Exercise: Each line of the listing that includes "prefs" should be reported.

===============

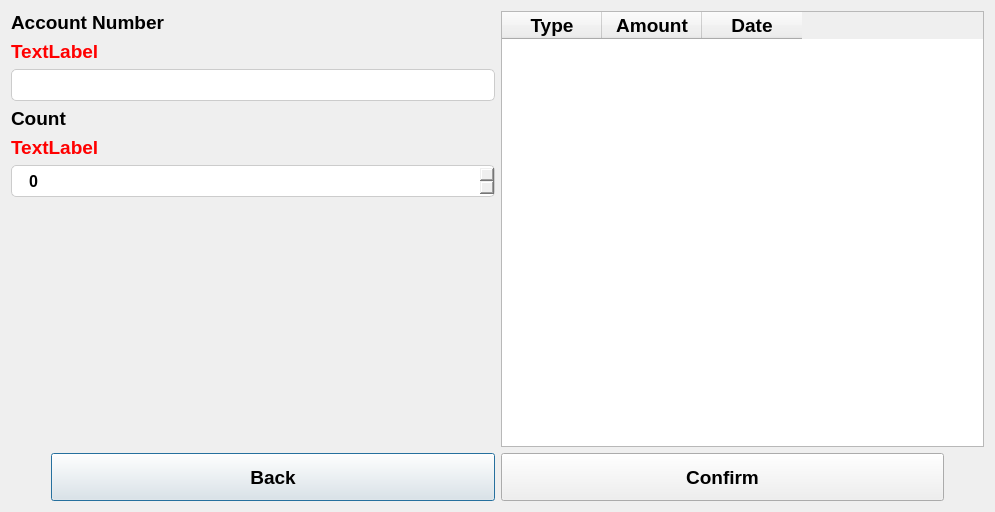
Safy98/Bank-System, file Client/viewtranshistory.ui: the form before one commit.
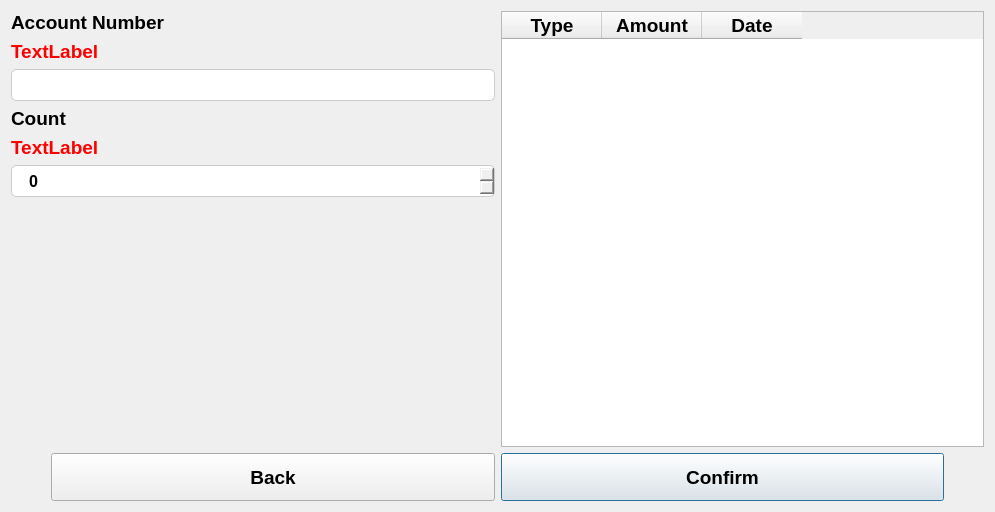
The form after the commit.

What changed in the file:
```diff
--- a/Client/viewtranshistory.ui
+++ b/Client/viewtranshistory.ui
@@ -211,6 +211,9 @@
        <property name="text">
         <string>Back</string>
        </property>
+       <property name="autoDefault">
+        <bool>false</bool>
+       </property>
       </widget>
      </item>
      <item>
```
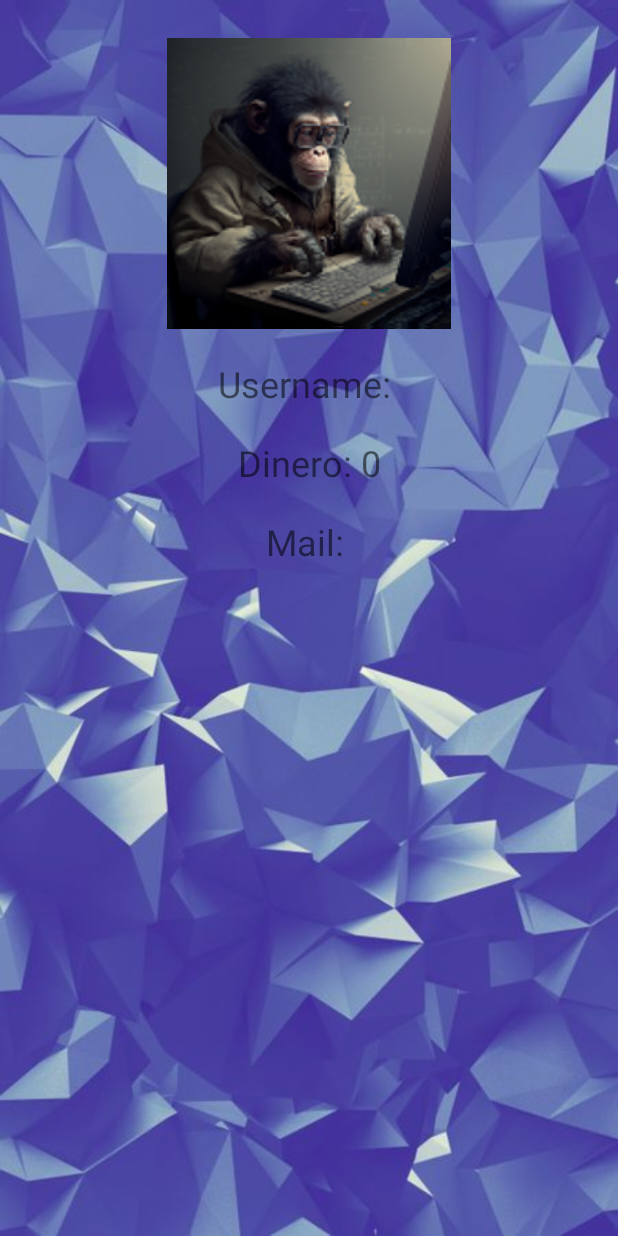
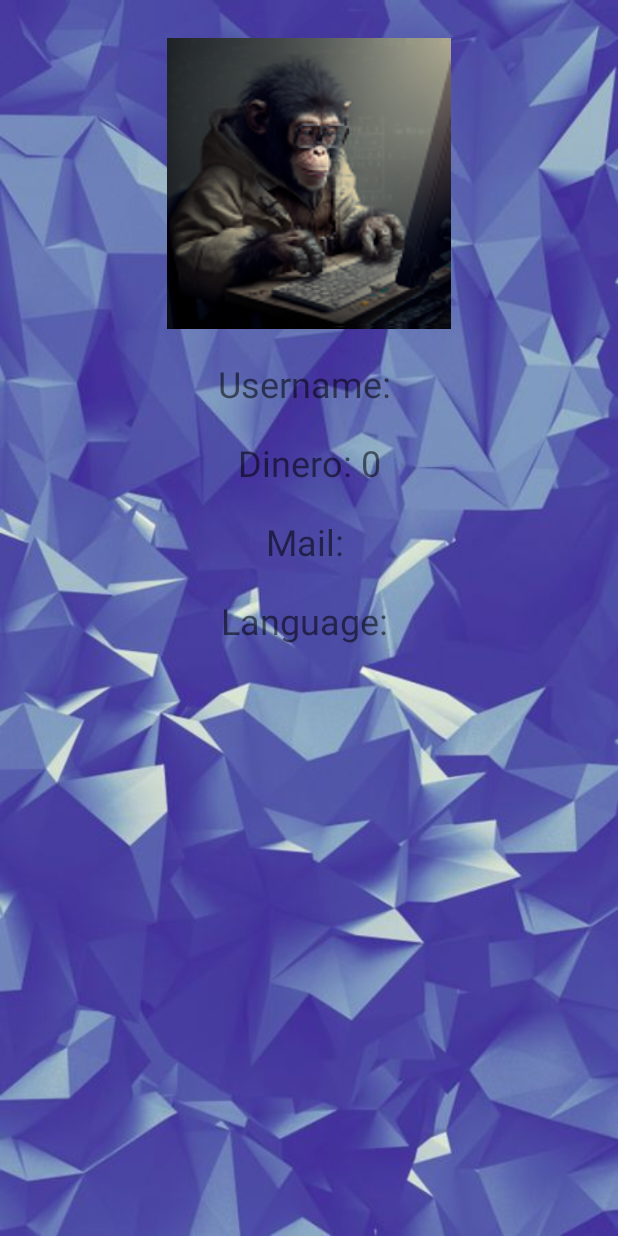
Before and after one commit to MikelArinaMarcos/androidAppDSAG6, an Android app: the activity_profile screen opened directly, with no data from a screen before it, on a phone screen of 412 x 824 dp. Run offline under Robolectric (Android 15) with nearby library versions, the phone set to English and light mode, and no system bars; Roboto replaces fonts that are not available here.

Commit message:
Agregado language en pantalla info user

```diff
--- a/app/src/main/java/com/example/appproyecto/activity_profile.java
+++ b/app/src/main/java/com/example/appproyecto/activity_profile.java
@@ -23,11 +23,13 @@ public class activity_profile extends AppCompatActivity {
         TextView username = (TextView) findViewById(R.id.username);
         TextView dinero = (TextView) findViewById(R.id.dinero);
         TextView mail = (TextView) findViewById(R.id.mail);
+        TextView language = (TextView) findViewById(R.id.language);
 
         //Utilizamos las SharedPreferences para asignar los valores del usuario al campo del perfil
         SharedPreferences prefs = getSharedPreferences("myPrefs", MODE_PRIVATE);
         username.setText("Username: " + prefs.getString("username",""));
         dinero.setText("Dinero: " + String.valueOf(prefs.getInt("dinero",0)));
         mail.setText("Mail: " + prefs.getString("mail",""));
+        language.setText("Language: " + prefs.getString("language", ""));
     }
 }
--- a/app/src/main/res/layout/activity_profile.xml
+++ b/app/src/main/res/layout/activity_profile.xml
@@ -17,6 +17,17 @@
         app:layout_constraintEnd_toEndOf="parent"
         app:layout_constraintStart_toStartOf="parent"
         app:layout_constraintTop_toBottomOf="@+id/dinero" />
+
+    <TextView
+        android:id="@+id/language"
+        android:layout_width="wrap_content"
+        android:layout_height="wrap_content"
+        android:layout_marginTop="20dp"
+        android:text="TextView"
+        android:textSize="24sp"
+        app:layout_constraintEnd_toEndOf="parent"
+        app:layout_constraintStart_toStartOf="parent"
+        app:layout_constraintTop_toBottomOf="@+id/mail" />
 
     <TextView
         android:id="@+id/dinero"
```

===============

Exercise answer:
         SharedPreferences prefs = getSharedPreferences("myPrefs", MODE_PRIVATE);
         username.setText("Username: " + prefs.getString("username",""));
         dinero.setText("Dinero: " + String.valueOf(prefs.getInt("dinero",0)));
         mail.setText("Mail: " + prefs.getString("mail",""));
+        language.setText("Language: " + prefs.getString("language", ""));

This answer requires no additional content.